▶ Action item: The answer must be every line of the records below that contains the word "sklearn".

▶ Task input:

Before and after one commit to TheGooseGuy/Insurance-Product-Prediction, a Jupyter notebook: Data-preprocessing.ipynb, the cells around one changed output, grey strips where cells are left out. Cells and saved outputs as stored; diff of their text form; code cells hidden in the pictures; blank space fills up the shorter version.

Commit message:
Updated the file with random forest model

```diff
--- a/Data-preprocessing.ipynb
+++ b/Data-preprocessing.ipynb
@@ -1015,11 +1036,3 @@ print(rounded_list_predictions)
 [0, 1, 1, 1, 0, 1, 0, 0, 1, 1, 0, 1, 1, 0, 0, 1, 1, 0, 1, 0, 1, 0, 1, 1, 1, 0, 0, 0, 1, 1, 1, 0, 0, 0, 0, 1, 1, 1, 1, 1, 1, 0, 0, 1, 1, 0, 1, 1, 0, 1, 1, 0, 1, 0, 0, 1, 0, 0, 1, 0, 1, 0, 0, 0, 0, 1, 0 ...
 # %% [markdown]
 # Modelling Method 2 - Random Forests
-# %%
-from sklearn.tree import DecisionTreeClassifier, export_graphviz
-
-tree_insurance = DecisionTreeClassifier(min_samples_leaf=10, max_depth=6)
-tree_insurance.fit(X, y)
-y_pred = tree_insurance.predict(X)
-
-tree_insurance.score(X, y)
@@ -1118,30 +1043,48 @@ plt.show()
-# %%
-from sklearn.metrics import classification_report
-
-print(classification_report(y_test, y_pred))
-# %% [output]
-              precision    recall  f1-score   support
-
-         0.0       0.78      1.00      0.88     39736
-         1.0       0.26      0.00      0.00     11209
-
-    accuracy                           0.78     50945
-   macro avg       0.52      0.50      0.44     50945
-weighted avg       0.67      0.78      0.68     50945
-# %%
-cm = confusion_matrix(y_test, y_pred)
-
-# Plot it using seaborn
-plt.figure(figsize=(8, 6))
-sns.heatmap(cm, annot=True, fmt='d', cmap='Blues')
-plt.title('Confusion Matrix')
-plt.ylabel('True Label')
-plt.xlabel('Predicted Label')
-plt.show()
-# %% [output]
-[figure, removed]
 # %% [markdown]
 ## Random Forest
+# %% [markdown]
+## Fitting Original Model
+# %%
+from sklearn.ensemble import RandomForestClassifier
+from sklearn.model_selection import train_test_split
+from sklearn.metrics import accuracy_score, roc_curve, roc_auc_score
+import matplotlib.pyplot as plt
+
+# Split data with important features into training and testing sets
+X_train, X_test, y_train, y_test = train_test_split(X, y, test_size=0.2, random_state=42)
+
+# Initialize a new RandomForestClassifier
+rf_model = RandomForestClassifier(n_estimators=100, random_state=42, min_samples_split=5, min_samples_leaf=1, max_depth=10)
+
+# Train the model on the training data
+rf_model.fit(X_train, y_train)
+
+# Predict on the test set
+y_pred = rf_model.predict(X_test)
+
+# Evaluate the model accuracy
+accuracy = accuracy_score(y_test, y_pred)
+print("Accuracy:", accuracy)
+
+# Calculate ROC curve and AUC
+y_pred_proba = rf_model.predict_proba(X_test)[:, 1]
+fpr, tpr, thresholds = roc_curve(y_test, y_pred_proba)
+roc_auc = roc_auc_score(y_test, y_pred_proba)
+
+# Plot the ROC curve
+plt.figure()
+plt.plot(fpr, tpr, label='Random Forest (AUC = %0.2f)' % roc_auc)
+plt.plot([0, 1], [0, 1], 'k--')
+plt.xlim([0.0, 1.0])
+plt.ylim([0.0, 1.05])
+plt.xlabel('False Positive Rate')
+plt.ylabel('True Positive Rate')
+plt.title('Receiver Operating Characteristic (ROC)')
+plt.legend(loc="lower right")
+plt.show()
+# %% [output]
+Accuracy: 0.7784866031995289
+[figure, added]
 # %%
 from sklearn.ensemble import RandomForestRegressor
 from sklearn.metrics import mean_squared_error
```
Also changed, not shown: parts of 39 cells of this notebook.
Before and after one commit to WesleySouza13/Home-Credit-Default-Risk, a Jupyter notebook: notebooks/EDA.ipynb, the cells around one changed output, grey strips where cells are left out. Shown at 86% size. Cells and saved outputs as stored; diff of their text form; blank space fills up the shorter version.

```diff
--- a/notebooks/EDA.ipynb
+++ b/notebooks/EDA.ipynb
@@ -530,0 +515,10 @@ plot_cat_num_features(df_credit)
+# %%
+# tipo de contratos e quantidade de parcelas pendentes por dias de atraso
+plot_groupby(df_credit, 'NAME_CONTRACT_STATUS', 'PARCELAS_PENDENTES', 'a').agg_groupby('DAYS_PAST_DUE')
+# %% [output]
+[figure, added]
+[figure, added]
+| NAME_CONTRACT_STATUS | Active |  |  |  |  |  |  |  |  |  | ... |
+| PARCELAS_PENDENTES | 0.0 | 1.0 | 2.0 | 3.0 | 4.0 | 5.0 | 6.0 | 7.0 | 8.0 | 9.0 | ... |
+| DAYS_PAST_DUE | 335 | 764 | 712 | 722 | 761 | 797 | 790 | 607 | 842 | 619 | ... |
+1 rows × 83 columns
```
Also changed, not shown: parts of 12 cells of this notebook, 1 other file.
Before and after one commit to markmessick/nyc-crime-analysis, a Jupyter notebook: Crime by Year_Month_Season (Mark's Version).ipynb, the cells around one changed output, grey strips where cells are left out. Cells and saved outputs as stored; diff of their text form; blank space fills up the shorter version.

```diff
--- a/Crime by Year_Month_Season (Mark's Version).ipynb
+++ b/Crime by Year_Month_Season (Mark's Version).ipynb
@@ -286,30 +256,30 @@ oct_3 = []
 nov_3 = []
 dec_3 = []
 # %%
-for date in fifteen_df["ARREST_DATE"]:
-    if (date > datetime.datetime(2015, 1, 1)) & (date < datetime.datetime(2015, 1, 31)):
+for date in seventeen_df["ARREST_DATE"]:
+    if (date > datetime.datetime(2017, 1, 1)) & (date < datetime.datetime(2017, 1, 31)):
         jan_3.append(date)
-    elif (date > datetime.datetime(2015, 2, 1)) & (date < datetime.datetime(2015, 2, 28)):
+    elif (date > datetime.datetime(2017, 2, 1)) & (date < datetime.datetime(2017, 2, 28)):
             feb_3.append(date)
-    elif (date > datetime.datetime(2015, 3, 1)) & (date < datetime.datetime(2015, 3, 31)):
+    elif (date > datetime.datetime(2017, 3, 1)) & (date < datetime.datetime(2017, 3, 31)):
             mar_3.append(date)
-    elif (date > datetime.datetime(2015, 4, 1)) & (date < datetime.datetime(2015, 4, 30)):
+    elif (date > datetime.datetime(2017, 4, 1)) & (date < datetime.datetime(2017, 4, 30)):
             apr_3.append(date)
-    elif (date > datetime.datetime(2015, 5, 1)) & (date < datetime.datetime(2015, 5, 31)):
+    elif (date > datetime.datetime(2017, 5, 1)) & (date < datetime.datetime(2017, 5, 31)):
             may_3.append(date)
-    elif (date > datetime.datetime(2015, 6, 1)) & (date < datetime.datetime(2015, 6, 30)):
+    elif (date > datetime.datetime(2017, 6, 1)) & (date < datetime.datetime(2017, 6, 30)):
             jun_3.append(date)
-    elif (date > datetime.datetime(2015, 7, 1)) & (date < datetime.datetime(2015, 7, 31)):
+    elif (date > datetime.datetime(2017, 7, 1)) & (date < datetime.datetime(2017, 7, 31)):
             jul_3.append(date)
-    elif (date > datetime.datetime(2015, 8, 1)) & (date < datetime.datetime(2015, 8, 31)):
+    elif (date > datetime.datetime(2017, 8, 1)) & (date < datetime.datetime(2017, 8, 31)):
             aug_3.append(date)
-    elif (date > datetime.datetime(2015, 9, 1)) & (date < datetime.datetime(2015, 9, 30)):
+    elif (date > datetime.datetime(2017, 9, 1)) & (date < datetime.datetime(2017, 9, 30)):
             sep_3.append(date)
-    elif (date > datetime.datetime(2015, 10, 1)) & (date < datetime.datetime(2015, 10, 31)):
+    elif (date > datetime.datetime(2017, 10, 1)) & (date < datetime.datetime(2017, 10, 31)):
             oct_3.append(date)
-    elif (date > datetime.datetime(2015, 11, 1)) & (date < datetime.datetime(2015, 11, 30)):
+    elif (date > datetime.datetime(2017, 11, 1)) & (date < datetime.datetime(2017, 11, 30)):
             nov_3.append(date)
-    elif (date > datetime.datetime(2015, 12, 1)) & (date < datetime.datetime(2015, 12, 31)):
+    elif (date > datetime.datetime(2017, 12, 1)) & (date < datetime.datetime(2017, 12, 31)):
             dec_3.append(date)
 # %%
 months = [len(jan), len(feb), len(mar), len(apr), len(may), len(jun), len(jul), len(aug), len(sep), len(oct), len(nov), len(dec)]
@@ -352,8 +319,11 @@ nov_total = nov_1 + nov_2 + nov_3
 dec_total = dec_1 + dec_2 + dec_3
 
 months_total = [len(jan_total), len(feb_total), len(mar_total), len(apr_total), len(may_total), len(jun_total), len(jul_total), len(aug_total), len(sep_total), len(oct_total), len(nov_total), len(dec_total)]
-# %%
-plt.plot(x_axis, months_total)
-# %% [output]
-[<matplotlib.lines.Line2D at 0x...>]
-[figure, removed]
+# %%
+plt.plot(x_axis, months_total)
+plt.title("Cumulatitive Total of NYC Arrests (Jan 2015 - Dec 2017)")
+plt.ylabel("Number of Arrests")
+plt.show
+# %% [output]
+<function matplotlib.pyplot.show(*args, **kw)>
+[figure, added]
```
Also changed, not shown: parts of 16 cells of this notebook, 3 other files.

▶ Answer:
-from sklearn.tree import DecisionTreeClassifier, export_graphviz
-from sklearn.metrics import classification_report
+from sklearn.ensemble import RandomForestClassifier
+from sklearn.model_selection import train_test_split
+from sklearn.metrics import accuracy_score, roc_curve, roc_auc_score
 from sklearn.ensemble import RandomForestRegressor
 from sklearn.metrics import mean_squared_error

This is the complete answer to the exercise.